Professor Sarah Gilbert, Professor of Vaccinology at the University of Oxford, said: ‘We have known for many years that adenoviral vectored vaccines fulfil the requirements for use against outbreak or pandemic diseases. They are safe, highly immunogenic, can be manufactured in large quantities at low cost and do not require frozen storage.

‘Following the demonstration of vaccine efficacy in many preclinical studies, we now have clear evidence of efficacy in the trial results presented in a peer-reviewed publication today. Now under regulatory review, we hope that this vaccine will shortly be in use to start saving lives.’

AstraZeneca CEO Pascal Soriot said: ‘Today’s peer-reviewed publication enables a full disclosure of the Oxford program interim analysis.

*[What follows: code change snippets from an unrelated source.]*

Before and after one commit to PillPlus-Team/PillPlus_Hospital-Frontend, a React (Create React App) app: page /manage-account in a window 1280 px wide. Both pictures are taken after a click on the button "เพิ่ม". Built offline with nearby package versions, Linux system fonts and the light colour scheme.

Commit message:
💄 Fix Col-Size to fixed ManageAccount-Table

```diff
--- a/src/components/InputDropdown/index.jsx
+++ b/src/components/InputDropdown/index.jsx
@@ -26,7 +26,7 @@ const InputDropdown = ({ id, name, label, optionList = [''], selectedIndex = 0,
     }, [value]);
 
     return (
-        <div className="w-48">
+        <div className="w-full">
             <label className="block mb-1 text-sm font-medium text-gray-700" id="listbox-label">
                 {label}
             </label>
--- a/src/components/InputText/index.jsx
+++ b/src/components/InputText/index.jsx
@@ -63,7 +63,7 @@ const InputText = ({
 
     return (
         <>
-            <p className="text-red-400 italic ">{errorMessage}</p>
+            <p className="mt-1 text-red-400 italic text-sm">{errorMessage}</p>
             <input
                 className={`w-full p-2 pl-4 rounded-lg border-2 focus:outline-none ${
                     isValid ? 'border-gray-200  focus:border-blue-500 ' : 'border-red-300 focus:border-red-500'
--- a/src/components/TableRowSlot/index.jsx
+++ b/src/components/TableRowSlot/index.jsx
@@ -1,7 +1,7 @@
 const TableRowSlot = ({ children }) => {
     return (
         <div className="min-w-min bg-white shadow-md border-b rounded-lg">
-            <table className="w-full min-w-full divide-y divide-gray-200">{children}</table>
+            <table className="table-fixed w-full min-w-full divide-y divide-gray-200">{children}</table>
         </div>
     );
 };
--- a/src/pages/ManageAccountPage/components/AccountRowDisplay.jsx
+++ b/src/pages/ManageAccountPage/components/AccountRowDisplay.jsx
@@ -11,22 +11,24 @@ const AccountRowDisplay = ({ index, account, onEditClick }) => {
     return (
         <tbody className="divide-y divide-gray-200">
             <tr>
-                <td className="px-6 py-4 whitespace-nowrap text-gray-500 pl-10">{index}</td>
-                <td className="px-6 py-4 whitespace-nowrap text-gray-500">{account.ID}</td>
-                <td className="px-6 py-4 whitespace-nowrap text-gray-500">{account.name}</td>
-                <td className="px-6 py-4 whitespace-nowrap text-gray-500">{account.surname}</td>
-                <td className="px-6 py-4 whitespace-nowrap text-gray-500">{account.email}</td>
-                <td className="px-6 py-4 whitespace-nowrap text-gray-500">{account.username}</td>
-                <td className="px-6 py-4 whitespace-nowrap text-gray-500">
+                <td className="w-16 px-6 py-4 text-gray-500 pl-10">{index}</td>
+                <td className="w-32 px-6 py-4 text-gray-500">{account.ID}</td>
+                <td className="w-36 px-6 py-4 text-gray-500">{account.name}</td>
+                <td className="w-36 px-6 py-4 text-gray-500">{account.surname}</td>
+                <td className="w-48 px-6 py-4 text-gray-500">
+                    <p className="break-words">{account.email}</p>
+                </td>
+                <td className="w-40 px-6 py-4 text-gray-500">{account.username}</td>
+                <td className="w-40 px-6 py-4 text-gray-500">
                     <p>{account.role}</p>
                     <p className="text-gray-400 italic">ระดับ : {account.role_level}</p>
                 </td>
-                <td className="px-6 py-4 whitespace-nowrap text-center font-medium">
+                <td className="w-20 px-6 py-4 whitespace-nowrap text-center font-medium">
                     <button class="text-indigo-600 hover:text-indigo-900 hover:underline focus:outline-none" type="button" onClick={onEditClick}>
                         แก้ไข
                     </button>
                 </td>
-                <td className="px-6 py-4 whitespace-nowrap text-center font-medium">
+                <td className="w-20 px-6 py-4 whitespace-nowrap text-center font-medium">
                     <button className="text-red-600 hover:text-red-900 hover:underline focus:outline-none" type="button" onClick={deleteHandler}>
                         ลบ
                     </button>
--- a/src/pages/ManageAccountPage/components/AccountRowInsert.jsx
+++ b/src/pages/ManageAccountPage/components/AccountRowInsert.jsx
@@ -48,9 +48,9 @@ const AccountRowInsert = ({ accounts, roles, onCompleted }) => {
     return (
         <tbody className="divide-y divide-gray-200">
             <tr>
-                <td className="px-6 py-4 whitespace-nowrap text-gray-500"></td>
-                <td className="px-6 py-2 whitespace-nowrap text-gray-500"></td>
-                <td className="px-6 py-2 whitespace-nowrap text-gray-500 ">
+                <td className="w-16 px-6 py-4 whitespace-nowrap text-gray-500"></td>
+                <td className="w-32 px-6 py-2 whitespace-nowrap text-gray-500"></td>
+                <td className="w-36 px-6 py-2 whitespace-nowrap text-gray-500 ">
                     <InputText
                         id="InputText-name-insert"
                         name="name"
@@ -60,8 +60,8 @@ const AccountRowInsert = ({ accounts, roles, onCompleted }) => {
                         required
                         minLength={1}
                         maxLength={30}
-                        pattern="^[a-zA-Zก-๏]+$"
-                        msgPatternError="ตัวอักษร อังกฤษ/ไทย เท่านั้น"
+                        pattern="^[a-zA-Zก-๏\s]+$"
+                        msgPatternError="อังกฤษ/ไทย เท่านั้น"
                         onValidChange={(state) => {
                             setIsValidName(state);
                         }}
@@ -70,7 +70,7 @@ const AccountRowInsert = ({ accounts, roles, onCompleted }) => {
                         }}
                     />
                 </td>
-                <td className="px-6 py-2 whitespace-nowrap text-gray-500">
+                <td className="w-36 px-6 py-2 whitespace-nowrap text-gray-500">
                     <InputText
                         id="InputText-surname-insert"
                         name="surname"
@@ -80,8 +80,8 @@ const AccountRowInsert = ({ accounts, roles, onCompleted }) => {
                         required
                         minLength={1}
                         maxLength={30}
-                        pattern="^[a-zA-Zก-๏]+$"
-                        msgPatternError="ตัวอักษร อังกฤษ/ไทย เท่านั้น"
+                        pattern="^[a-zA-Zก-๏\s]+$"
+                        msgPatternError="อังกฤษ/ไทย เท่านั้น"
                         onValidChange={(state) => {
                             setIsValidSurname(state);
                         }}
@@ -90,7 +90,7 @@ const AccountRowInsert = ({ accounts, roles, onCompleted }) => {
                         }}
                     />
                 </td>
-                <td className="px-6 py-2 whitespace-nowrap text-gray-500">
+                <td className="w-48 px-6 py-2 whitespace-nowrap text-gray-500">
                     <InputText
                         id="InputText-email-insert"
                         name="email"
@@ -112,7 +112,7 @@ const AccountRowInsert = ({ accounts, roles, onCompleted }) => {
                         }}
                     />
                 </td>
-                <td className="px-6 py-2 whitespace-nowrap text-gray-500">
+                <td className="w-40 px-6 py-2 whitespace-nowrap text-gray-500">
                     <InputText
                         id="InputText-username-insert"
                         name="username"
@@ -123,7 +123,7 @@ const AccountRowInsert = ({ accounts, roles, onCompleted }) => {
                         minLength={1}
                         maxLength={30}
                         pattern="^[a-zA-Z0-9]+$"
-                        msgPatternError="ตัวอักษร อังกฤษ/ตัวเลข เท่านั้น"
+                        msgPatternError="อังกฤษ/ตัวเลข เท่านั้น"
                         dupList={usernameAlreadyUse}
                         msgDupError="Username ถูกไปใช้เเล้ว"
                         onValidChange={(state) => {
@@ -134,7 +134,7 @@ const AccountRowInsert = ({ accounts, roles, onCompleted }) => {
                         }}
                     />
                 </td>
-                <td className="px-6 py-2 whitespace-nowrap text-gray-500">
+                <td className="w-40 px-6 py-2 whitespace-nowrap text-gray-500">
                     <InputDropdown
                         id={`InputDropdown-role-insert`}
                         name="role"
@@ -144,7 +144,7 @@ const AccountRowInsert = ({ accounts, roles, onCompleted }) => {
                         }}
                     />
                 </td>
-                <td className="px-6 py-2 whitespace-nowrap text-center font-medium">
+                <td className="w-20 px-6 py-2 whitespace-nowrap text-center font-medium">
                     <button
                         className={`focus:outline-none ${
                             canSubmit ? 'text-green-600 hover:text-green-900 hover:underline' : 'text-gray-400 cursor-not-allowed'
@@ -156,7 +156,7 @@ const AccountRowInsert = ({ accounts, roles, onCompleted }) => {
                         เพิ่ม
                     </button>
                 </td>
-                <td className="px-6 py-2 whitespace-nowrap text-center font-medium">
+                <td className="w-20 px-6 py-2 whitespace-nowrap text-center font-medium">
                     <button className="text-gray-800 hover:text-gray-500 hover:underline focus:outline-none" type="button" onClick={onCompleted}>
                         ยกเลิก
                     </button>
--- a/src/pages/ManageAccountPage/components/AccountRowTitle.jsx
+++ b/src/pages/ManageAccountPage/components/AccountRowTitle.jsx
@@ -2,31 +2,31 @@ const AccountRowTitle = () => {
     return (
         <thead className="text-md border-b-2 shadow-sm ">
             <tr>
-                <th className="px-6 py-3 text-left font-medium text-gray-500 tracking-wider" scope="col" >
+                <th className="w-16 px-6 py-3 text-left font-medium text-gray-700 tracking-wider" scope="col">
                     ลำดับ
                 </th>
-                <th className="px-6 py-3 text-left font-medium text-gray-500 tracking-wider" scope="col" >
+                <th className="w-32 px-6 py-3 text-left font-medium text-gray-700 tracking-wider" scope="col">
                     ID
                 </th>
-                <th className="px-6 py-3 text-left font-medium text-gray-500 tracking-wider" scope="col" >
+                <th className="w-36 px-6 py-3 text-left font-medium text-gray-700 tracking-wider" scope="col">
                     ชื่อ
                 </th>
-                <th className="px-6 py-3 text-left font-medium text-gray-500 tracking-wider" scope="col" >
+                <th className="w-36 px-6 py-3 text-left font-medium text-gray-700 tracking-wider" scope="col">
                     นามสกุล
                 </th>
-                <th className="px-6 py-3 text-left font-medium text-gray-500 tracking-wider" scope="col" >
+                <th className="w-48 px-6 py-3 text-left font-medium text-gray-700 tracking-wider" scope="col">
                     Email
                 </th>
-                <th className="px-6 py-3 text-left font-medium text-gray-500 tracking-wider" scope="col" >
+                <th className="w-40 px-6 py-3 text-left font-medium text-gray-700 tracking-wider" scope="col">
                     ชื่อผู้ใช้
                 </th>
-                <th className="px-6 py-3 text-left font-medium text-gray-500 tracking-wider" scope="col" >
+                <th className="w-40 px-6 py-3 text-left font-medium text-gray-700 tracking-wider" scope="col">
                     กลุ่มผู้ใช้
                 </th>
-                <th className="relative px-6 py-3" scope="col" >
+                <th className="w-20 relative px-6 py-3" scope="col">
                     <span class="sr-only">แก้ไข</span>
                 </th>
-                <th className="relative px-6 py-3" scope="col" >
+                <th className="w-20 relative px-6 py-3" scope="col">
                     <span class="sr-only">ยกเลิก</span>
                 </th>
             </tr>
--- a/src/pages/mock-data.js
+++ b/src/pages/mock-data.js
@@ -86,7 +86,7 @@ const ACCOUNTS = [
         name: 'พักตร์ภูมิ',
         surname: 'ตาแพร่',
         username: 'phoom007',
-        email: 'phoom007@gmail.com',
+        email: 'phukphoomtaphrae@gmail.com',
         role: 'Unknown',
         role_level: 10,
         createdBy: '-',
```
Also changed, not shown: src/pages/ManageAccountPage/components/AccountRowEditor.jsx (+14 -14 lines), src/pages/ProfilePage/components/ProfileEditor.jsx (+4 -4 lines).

The results show that the vaccine is effective against Covid-19, with in particular no severe infections and no hospitalisations in the vaccine group, as well as safe and well tolerated.

‘We have begun submitting data to regulatory authorities around the world for early approval and our global supply chains are up and running, ready to quickly begin delivering hundreds of millions of doses on a global scale at no profit.’

The news comes after the MHRA granted emergency approval to the first Covid-19 vaccine, created by Pfizer and BioNTech, last week.

Professor Azeem Majeed, professor of primary care at Imperial College London, told Pulse that the Oxford trial results were ‘encouraging’, despite the lower efficacy compared to the other vaccines that have reported findings to date.

He said: ‘The AstraZeneca vaccine is cheaper than the mRNA vaccines and can be stored in a conventional vaccine fridge. Hence, it is easier to roll out in primary care and community settings, including in low and middle income countries. Based on these results, once the vaccine is approved, I would like to see if rapidly adopted by the NHS.

‘There is ongoing research looking at vaccine combinations and if this research shows positive results, people may benefit from a second vaccine, such as an mRNA vaccine, after receiving an adenoviral vaccine. One caveat for all the vaccines is that we don’t yet know how long the immunity they generate will last and also wether it stops people being infectious.

‘The most commonly reported adverse reactions were fatigue, headache, feverishness, and myalgia. More serious adverse events have occurred in 13 people, none of which were thought to be due to either of the vaccines used in the study.’


Patrufini Duffy 8 December, 2020 4:45 pm

Anyone have a degree in immunology or infectious disease? Apparently you all do.

Decorum Est 9 December, 2020 1:34 am

P Duffy, you seem a bit cynical?
We live in an egalitarian society and everyone is entitled to their opinion. Don’t you read the Daily Mail?

Jonathan Heatley 9 December, 2020 10:58 am

Not sure why people would have to wear masks even after vaccination or infection. Surely they are now immune enough to circulate openly. Indeed to maintain long term immunity it would help to meet the virus again for an immune ‘top up’. Without this we run the risk of losing long term immunity and needing repeated immunizations.

David Church 10 December, 2020 6:57 am

Can a live viral vaccine mutate in the wild?

Dave Kew 12 December, 2020 9:31 pm

I have more idea of life than all the nutty professors put together what will happen next!